The Chair invited Mr Vaughan Williams, Chairman of the Hoylake Community Centre, to describe the talks.
Mr Williams stated that although some movement has been made towards the withdrawal of funding in 2011, only 18 months of the two-year programme remain, and very little has happened so far. At a meeting at the Hoylake Centre, David Ball had made it clear that things would happen at a greater rate of progress in future.
There had been talk about a condition survey of the buildings. No one will take on something they are not sure about, because the money will not be there. The survey turned out to be a walk about by people, who said OK. The roof, heating, drains etc., had not been part of the survey. The inspector had conceded that these will be checked, but to what extent had not been explained.

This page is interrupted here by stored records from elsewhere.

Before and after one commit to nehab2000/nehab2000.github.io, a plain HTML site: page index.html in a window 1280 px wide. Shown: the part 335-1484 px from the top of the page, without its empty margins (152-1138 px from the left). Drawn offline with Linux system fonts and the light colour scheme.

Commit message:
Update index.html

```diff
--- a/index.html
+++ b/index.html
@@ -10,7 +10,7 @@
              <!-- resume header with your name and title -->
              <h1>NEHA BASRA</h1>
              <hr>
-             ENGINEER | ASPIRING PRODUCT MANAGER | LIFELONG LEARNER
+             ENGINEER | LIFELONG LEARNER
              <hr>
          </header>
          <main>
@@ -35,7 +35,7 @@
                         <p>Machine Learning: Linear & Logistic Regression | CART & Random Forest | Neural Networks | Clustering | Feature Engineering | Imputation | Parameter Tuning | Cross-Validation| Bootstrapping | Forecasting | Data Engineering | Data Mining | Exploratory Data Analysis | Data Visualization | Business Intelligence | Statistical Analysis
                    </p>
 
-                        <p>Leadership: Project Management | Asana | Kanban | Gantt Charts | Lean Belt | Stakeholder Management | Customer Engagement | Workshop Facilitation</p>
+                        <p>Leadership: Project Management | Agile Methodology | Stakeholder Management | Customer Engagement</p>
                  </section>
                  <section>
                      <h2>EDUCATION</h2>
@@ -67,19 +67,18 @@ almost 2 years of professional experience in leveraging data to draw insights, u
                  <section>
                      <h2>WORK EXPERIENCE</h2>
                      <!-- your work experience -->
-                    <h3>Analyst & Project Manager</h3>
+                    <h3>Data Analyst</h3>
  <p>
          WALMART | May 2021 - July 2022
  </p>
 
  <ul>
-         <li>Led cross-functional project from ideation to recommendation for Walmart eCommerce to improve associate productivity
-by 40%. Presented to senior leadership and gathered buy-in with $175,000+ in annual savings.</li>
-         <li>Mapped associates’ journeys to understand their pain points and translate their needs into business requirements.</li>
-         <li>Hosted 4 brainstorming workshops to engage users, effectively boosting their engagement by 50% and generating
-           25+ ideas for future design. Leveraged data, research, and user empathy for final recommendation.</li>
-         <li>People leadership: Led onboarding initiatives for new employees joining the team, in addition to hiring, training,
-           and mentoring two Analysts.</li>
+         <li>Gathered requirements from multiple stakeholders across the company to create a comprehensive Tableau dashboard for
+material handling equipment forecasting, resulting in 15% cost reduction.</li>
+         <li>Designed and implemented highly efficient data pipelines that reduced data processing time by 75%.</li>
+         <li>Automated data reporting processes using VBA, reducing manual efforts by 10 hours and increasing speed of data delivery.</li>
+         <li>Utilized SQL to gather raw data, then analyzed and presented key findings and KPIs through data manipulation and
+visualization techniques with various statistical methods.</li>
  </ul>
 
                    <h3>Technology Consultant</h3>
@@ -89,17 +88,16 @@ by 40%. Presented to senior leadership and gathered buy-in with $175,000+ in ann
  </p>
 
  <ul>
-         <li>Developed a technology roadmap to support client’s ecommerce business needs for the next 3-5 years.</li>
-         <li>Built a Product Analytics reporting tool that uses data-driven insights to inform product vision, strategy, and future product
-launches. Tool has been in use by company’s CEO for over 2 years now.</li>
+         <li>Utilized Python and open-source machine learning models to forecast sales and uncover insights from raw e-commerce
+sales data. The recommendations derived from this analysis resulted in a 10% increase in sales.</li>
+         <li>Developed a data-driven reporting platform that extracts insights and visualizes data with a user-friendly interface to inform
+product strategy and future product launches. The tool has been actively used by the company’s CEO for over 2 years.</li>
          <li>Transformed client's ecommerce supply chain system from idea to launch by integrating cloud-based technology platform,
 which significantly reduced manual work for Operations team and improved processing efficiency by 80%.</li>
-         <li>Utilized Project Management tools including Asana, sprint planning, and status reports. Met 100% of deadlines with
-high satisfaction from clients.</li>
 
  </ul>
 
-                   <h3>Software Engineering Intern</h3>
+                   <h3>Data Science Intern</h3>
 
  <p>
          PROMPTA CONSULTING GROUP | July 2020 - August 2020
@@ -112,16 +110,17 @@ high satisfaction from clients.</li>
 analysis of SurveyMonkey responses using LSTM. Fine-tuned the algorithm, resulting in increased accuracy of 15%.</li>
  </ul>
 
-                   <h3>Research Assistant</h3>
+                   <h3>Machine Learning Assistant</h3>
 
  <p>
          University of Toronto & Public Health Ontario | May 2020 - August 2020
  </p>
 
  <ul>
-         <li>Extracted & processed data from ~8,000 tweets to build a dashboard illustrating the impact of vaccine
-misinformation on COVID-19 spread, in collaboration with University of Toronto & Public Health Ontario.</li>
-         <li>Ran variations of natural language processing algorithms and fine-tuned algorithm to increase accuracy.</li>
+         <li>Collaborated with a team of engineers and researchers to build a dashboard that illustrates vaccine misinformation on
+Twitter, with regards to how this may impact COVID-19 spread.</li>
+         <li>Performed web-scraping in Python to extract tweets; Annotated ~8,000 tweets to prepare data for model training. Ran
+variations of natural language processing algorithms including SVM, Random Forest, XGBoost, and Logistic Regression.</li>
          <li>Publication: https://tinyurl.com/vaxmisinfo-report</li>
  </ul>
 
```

The reason for getting together is for each centre to give support to each other. There is a strong desire for Westbourne Hall, Greasby and Hoylake centres to survive, but to do this you need a strong joint management committee, and this is very difficult to achieve. People are working and they have limited time to give. One solution would be to employ a manager centrally who would deal with the lettings for the three centres, and to procure someone who would do a single accountancy job. By doing this it should be possible to preserve this great hall and run the other two centres. Mr Williams added that he was reasonably confident that it would be possible to move forward in that way. He was concerned about the speed of progress with the Local Authority, and the only reassurance that had been given had been that money is available in a dowry to put the buildings in good order. He would like to say with some confidence that all the centres will survive, but there are serious doubts about some of the smaller ones. For the three centres to survive with a joint management committee, they will have to become a really serious commercial organisation.
Mr Williams continued that Hoylake Community Centre is celebrating its centenary with a week-long series of events from 22 to 28 June. There will be a free exhibition of the 100 years of the Parade School building and old Hoylake. This will give an opportunity for people to see how their ancestors lived and a visit to the refurbished Victorian/-Edward classroom will show how they went to school. A visit is expected from Heather Chapman, a local historian.

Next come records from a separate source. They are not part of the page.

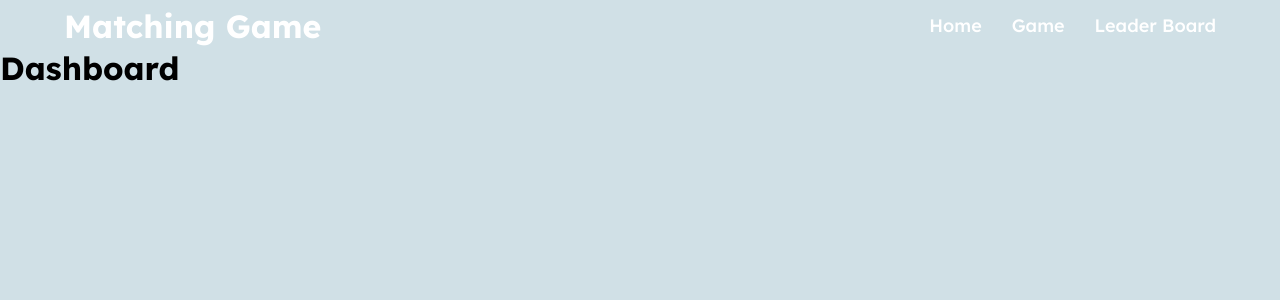
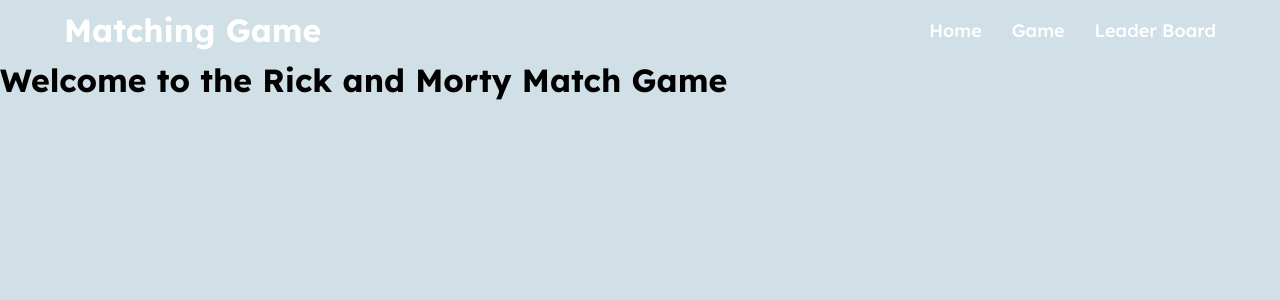
Before and after one commit to angelalita77/320SBA-React-Web-Application-Project, a React (Vite) app: page / in a window 1280 px wide. Shown: the top 300 px of the page. Built offline with nearby package versions, Linux system fonts and the light colour scheme.

Commit message:
Fixed the NavBar

```diff
--- a/src/App.css
+++ b/src/App.css
@@ -5,8 +5,12 @@
 body {
   background: #d0e0e6;
   min-height: 100vh;
-  line-height: 1;
-  font-family: "Patrick Hand", sans-serif;
+  /* display: flex;
+  border: solid ;
+  justify-content: center;
+  align-items: center;
+  padding: 50px;
+  line-height: 1; */
 
 }
 
--- a/src/App.jsx
+++ b/src/App.jsx
@@ -18,9 +18,9 @@
 
   return (
     <>
+      <NavBar />
+    <div className='App'>
 
-    <div className='App'>
-      <NavBar />
       <Routes>
         <Route path='/' element={ <Dashboard />} />
         <Route path="/game" element={ <Game />}/>
--- a/src/components/NavigationBar/NavBar.css
+++ b/src/components/NavigationBar/NavBar.css
@@ -2,11 +2,11 @@
 /* position: fixed; */
 top: 0;
 left: 0;
-width: 100%;
+width: 100%; /* Ensures it spans the full width of the browser */
 padding: 10px 5%;
 background: transparent;
 display: flex;
-justify-content: space-between;
+justify-content: space-between; /* Spreads the logo and navbar */
 align-items: center;
 }
 
--- a/src/components/NavigationBar/NavBar.jsx
+++ b/src/components/NavigationBar/NavBar.jsx
@@ -6,7 +6,7 @@
     return (
         <header className="header">
 
-            <a href ="/" className="logo">Matching Game</a>
+            <Link to ="/" className="logo">Matching Game</Link>
             <nav className="navbar">
                 <Link to="/">Home</Link>
                 <Link to="/game">Game</Link>
--- a/src/index.css
+++ b/src/index.css
@@ -14,8 +14,8 @@
   text-decoration: none;
 }
 
-body {
+/* body {
   background-image: linear-gradient(to bottom, seagreen, black);
   min-height: 190vh;
   background-repeat: no-repeat;
-}
+} */
--- a/src/pages/Dashboard.jsx
+++ b/src/pages/Dashboard.jsx
@@ -1,3 +1,7 @@
+
+
 export default function Dashboard(){
-    return <h1>Dashboard</h1>
+    return (
+    <h1>Welcome to the Rick and Morty Match Game</h1>
+    )
 }
--- a/src/pages/Game.jsx
+++ b/src/pages/Game.jsx
@@ -1,5 +1,6 @@
 import React, { useEffect, useState } from "react";
 import "../App.css"
+import "../styles/Game.css"
 
 const url = "https://rickandmortyapi.com/api/character/avatar/";
 
@@ -36,7 +37,7 @@
     }, [openedCard]);
 
     return (
-      <div className="App">
+      <div className="game-container">
         <div className="cards">
             {/* For each object in the array... */}
           {pairofCharacters.map((char, index) => {
--- /dev/null
+++ b/src/styles/Game.css
@@ -0,0 +1,13 @@
+.game-container {
+    /* Set a maximum width so the game doesn't stretch too wide on large monitors */
+    max-width: 900px;
+
+    /* Center the container horizontally on the page */
+    margin: 40px auto;
+
+    /* Add padding/styling specific to the game area */
+    padding: 20px;
+    border: 1px solid #ccc;
+    box-shadow: 0 0 10px rgba(0,0,0,0.1);
+    text-align: center; /* Center internal text/elements if necessary */
+}
```
Also changed, not shown: 1 other file (tests, documents, lock files or other folders).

A member of the public explained that she has been researching the history of the Parade School using records that were left behind when the school closed. Members of the community have come forward with information and photographs, and that is what next week is all about – sharing what has been learned and celebrating 100 years in the old school.
In summarising the discussion, the Chair stated that local Councillors are totally opposed to the closure of the libraries and a report on the inquiry is awaited. On the matter of the halls, people are trying to do their best to make sure the halls do survive, and local councillors will support people in this in every way possible.